Make sure you aren’t using the same password on any websites. If you have any passwords that are short and weak, swap them out for something stronger. Pay close attention to any items that your password manager marks as leaked in data breaches.
Step 7: Miscellaneous Finishing Touches
Your password manager vault is almost perfect now. To put the finishing touches on and make it sparkle, you can take a few extra steps.
While most sites (hopefully) use HTTPS for login these days, 1Password will flag sites for which you have HTTP URLs. If you’ve used a password manager for some time, chances are you have some of these sitting around.
To remove these warnings and make sure you always connect to the HTTPS version of sites, simply make sure each website URL starts with https:// and not http://. It’s a simple matter of adding the s to correct this issue. If you find that a website doesn’t offer HTTPS at all, you should take caution when using it, as HTTP does not transmit credentials securely.
Another minor element to review is the website names in your vault. If you want to keep everything pristine, take another pass through your sites and fix capitalization, website names, and other conventions. For proper alphabetical order, watch out for names that saved as something like login.website.com instead of website.com.
While most websites use your email address to log in, some use a separate username or membership number. Make sure you have the right username set for convenient autofilling.

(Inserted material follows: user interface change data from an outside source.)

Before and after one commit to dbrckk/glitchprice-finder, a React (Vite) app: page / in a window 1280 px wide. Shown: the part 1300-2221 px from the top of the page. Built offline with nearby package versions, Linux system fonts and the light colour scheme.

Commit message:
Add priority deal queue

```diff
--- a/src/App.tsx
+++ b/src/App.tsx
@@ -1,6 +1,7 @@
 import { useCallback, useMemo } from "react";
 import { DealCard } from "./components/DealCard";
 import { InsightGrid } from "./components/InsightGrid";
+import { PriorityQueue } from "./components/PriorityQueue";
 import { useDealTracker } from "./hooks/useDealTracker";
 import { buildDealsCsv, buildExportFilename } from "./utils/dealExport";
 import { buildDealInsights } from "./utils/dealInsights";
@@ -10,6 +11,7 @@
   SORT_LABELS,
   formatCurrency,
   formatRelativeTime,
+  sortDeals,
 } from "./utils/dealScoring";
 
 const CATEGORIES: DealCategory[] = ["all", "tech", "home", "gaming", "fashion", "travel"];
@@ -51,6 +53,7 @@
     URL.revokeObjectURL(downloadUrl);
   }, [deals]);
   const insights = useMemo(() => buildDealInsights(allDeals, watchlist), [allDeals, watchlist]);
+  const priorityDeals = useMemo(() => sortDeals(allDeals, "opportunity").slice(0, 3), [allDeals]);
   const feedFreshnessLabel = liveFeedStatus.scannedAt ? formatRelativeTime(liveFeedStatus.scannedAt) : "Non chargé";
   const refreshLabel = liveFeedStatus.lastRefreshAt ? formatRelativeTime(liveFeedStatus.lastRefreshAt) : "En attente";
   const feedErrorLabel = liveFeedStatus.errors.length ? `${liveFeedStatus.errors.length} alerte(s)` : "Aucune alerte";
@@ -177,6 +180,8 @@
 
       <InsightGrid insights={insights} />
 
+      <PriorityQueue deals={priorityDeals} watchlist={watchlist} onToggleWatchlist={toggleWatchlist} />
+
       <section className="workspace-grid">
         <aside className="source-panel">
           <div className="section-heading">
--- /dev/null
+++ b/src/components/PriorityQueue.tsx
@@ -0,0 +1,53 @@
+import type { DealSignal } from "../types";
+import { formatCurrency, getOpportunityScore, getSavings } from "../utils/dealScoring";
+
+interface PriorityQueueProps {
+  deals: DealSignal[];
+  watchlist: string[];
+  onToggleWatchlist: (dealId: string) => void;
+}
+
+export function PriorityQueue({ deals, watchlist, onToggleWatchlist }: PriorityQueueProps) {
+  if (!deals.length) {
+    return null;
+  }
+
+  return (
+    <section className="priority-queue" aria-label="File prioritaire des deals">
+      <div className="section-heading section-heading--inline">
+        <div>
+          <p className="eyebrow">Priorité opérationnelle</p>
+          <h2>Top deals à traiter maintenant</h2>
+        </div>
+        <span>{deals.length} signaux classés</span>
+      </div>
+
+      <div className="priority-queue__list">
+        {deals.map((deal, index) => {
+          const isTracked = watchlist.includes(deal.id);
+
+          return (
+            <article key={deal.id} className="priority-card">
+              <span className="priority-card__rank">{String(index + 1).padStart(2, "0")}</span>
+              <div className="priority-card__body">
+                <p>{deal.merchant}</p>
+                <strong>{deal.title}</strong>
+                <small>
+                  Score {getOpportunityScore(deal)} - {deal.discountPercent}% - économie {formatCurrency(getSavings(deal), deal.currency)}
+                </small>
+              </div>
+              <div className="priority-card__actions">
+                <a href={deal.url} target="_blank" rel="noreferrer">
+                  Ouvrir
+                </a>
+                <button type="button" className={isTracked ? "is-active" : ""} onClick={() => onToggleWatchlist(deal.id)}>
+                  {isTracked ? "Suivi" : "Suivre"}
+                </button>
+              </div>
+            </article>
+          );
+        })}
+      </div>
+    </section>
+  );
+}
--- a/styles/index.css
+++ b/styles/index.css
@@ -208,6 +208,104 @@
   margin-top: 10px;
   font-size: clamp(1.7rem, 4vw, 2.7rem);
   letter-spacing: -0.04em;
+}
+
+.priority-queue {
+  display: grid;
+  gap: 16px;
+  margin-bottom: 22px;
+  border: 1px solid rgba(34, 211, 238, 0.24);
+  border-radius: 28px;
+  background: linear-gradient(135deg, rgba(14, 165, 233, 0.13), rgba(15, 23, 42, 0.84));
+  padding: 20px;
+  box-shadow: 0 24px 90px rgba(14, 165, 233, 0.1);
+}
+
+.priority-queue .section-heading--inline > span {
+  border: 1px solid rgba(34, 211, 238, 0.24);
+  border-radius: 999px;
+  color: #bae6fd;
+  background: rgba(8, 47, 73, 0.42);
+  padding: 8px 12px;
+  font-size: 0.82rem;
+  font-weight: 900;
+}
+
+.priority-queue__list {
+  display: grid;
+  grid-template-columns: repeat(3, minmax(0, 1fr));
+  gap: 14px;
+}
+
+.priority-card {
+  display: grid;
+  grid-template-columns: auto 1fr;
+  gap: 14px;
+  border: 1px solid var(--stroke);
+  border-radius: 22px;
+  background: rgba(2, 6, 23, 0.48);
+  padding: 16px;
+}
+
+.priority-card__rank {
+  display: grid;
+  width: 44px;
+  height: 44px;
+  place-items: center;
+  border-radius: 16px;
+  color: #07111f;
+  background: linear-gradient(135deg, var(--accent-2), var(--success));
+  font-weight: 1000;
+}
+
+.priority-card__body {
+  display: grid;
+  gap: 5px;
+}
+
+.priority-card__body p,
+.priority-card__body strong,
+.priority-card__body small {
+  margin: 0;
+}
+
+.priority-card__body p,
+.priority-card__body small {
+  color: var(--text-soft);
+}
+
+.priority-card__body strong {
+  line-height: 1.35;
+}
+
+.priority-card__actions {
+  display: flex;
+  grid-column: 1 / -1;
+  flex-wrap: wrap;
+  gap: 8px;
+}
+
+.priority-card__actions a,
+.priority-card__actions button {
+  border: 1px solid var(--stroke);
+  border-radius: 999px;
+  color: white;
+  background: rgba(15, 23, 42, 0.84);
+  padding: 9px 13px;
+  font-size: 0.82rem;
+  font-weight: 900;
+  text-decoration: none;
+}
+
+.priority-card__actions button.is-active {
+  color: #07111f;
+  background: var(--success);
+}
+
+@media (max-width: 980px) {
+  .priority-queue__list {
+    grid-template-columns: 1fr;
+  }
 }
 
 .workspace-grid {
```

Finally, you might want to review your list of logins for any additional information you can keep in them. Use the Notes section in a website’s entry for convenient storing of your strong security question answers , PINs, or related info. This keeps you from having to search for this data elsewhere.
Organized Password Manager Bliss
While it’s not the most enjoyable task in the world, cleaning up your passwords is certainly worth the time. Now your password manager has gone from a disorganized junk heap to a well-crafted list. Keep the above tips in mind when adding new logins in the future, and it should never get to an overwhelming point again.
Speaking of which, why not have a look at the best password manager features to get more out of yours?